Growers from as far away as Argentina and Thailand successfully harvest produce, transport it for great distances over land and in ocean freighters using refrigerated containers, and then it is warehoused and transported in the U.S.to your local store produce department in excellent condition. This amazing feat can only be accomplished using the three essential elements to successful produce storage – and all three are vital!
Temperature. You will want the temperature to remain about 38-48 degrees at all times. Keep produce in the refrigerator crispers unless you are planning on deliberately ripening the produce items or if you want to use them immediately. With some produce items like avocados, you may want to keep them on the counter until they are ripe, but then return them to cold storage in order to keep them from continuing to ripen to spoilage.

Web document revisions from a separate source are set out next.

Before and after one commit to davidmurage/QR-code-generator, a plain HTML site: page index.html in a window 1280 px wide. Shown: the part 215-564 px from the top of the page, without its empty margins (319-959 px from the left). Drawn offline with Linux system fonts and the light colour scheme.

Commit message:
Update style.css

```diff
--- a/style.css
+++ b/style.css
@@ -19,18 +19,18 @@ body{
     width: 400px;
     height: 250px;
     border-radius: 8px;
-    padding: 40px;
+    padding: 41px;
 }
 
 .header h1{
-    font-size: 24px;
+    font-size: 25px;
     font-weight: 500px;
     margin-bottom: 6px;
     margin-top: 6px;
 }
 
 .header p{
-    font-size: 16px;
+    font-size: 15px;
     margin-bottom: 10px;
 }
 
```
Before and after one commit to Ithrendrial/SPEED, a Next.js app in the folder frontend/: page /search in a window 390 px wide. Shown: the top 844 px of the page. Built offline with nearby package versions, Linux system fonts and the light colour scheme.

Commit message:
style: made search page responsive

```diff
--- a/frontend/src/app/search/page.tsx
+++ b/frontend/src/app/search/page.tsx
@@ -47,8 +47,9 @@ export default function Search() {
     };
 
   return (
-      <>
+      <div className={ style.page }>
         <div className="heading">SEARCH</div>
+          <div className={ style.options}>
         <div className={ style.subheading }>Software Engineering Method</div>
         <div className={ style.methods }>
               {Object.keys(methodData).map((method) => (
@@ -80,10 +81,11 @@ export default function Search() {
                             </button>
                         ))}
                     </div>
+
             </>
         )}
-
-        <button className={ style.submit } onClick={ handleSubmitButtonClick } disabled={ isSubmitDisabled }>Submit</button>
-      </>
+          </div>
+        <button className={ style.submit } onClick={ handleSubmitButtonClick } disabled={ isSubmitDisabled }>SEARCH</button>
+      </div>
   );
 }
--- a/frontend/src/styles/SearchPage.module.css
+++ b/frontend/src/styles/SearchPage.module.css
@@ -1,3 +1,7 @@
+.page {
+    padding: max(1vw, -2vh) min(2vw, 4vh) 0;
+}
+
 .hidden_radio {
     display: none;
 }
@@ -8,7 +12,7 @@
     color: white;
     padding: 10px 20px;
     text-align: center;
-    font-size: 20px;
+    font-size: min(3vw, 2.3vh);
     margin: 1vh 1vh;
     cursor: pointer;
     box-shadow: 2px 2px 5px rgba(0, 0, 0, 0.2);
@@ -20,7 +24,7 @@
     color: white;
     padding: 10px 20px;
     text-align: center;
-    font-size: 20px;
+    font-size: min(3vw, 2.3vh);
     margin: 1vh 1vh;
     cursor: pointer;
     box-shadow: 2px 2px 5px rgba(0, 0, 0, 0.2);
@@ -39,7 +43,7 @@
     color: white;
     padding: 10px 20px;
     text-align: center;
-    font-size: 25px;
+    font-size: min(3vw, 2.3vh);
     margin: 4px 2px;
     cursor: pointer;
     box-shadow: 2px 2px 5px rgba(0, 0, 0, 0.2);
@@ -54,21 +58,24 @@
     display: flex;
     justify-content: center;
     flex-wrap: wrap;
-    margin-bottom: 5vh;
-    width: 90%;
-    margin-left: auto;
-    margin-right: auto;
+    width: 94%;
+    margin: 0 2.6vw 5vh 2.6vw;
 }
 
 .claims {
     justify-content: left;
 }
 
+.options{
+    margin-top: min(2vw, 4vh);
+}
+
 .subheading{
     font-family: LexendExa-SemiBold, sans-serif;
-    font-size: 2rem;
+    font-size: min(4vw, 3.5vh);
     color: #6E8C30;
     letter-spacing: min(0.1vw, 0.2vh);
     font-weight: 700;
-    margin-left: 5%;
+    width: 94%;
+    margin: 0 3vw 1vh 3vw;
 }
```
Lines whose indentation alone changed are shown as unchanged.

Ethylene gas control. Nearly all shipping containers use Bluapple technology to absorb ethylene gas during shipment, and you should use this same technology at home too! Bluapple® is designed to protect your entire storage space from ethylene gas.
Humidity. Ideal humidity can neither be too dry or too wet. Most plastic bags do not breathe and end up keeping produce too wet from condensation. Micro-pore bags are available but not necessary. We recommend poking a few dozen holes in your standard plastic bags with a fork in order to keep produce humid, but not dripping. Sometimes with items like broccoli, a damp paper towel in the plastic bag can act as a humidity buffer, adding moisture if necessary and absorbing it if there is too much.

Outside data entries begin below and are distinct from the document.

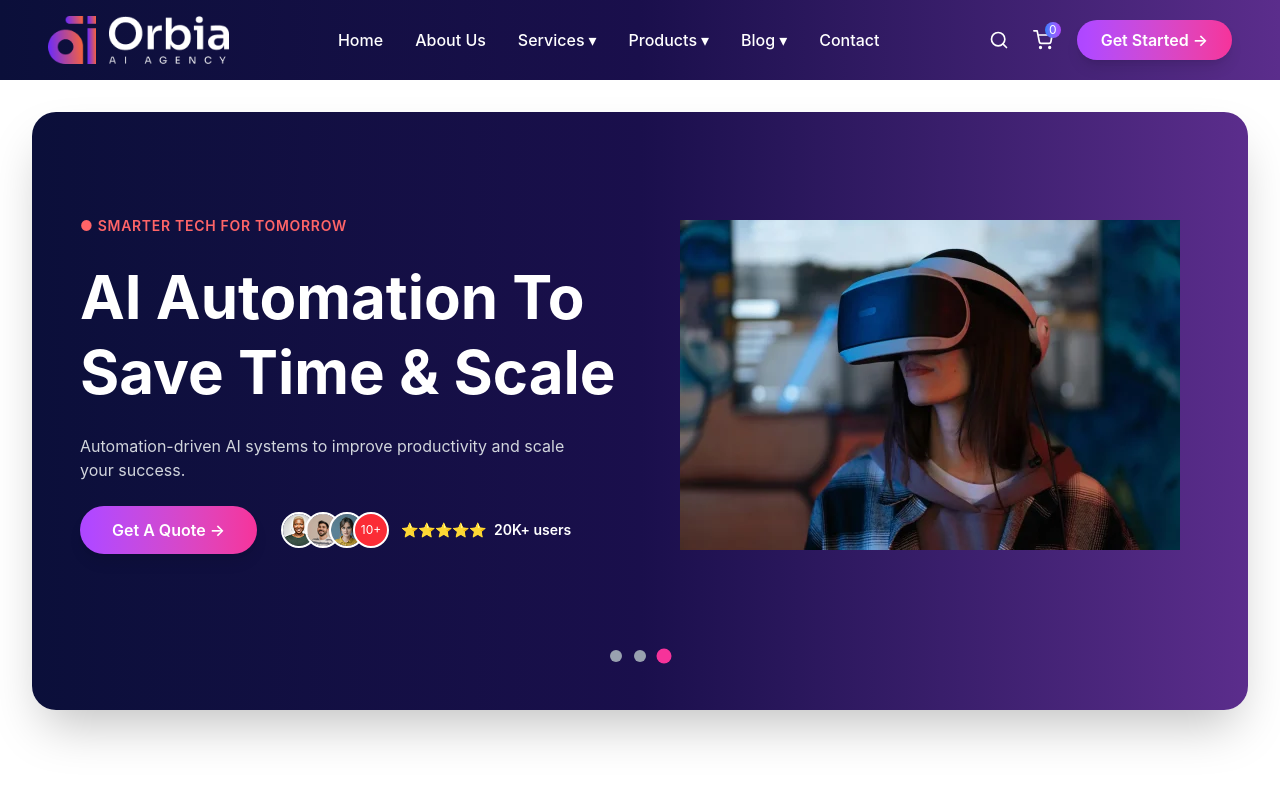
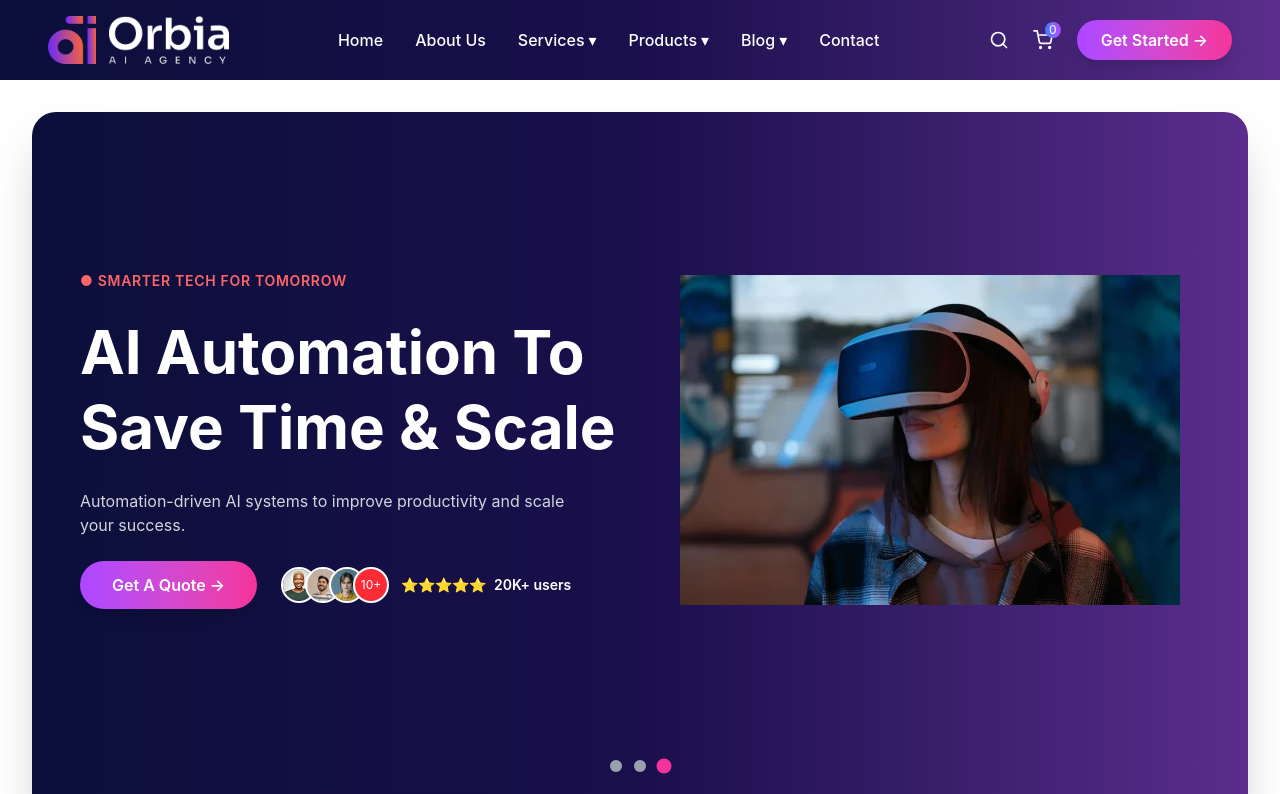
Before and after one commit to priyaudala/ideas2ai, a React app in the folder frontend/: page / in a window 1280 px wide. Shown: the top 794 px of the page. Built offline with nearby package versions, Linux system fonts and the light colour scheme; the HTML template or start-up script is replaced by a standard one.

Commit message:
changes in hero section

```diff
--- a/frontend/src/components/Home/Hero.jsx
+++ b/frontend/src/components/Home/Hero.jsx
@@ -45,18 +45,13 @@ const Hero = () => {
   return (
     <section className="pt-24 md:pt-28 pb-12 md:pb-20 w-full">
       <div className="w-full px-4 sm:px-6 lg:px-8">
-
         {/* Main Card Container - Full Width */}
         <div className="relative rounded-2xl md:rounded-3xl overflow-hidden bg-gradient-to-r from-[#0b0f3a] via-[#1a0f4c] to-[#5b2d8c] shadow-2xl w-full">
-
           {/* Content */}
           <div className="relative z-10 p-6 sm:p-8 md:p-10 lg:p-12">
-
-            <div className="grid md:grid-cols-2 items-center gap-10">
-
+            <div className="grid md:grid-cols-2 items-center gap-10 min-h-[520px] md:min-h-[560px]">
               {/* LEFT CONTENT */}
               <div className="text-white space-y-6 text-center md:text-left">
-
                 <p className="text-red-400 font-semibold tracking-wider text-sm">
                   ● SMARTER TECH FOR TOMORROW
                 </p>
@@ -91,17 +86,24 @@ const Hero = () => {
 
                 {/* BUTTON + CLIENTS */}
                 <div className="flex flex-col sm:flex-row items-center justify-center md:justify-start gap-6">
-
                   <button className="bg-gradient-to-r from-purple-500 to-pink-500 px-8 py-3 rounded-full font-semibold hover:scale-105 transition shadow-lg">
                     Get A Quote →
                   </button>
 
                   <div className="flex items-center gap-3">
-
                     <div className="flex -space-x-3">
-                      <img src={client1} className="w-9 h-9 rounded-full border-2 border-white object-cover" />
-                      <img src={client2} className="w-9 h-9 rounded-full border-2 border-white object-cover" />
-                      <img src={client3} className="w-9 h-9 rounded-full border-2 border-white object-cover" />
+                      <img
+                        src={client1}
+                        className="w-9 h-9 rounded-full border-2 border-white object-cover"
+                      />
+                      <img
+                        src={client2}
+                        className="w-9 h-9 rounded-full border-2 border-white object-cover"
+                      />
+                      <img
+                        src={client3}
+                        className="w-9 h-9 rounded-full border-2 border-white object-cover"
+                      />
 
                       <div className="w-9 h-9 flex items-center justify-center rounded-full bg-red-500 text-white text-xs border-2 border-white">
                         10+
@@ -112,14 +114,12 @@ const Hero = () => {
                       ⭐⭐⭐⭐⭐
                       <span className="text-white ml-2">20K+ users</span>
                     </div>
-
                   </div>
                 </div>
               </div>
 
               {/* RIGHT IMAGE */}
               <div className="flex justify-center items-center min-h-[300px] md:min-h-[450px] overflow-hidden">
-
                 <AnimatePresence mode="wait">
                   <motion.img
                     key={current}
@@ -131,9 +131,7 @@ const Hero = () => {
                     className="object-contain w-full max-w-[500px]"
                   />
                 </AnimatePresence>
-
               </div>
-
             </div>
 
             {/* DOTS */}
@@ -147,10 +145,8 @@ const Hero = () => {
                 />
               ))}
             </div>
-
           </div>
         </div>
-
       </div>
     </section>
   );
```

Remember, neglecting even one the essential elements can ruin successful produce storage. For example, if your produce is kept cool, and ethylene gas is controlled with Bluapple®, but condensation forms inside your plastic storage bags . . . well, we all have had the experience of opening up a bag of soggy onions or cauliflower. Similarly, poor temperature control or absent ethylene gas control will also sabotage successful produce storage efforts.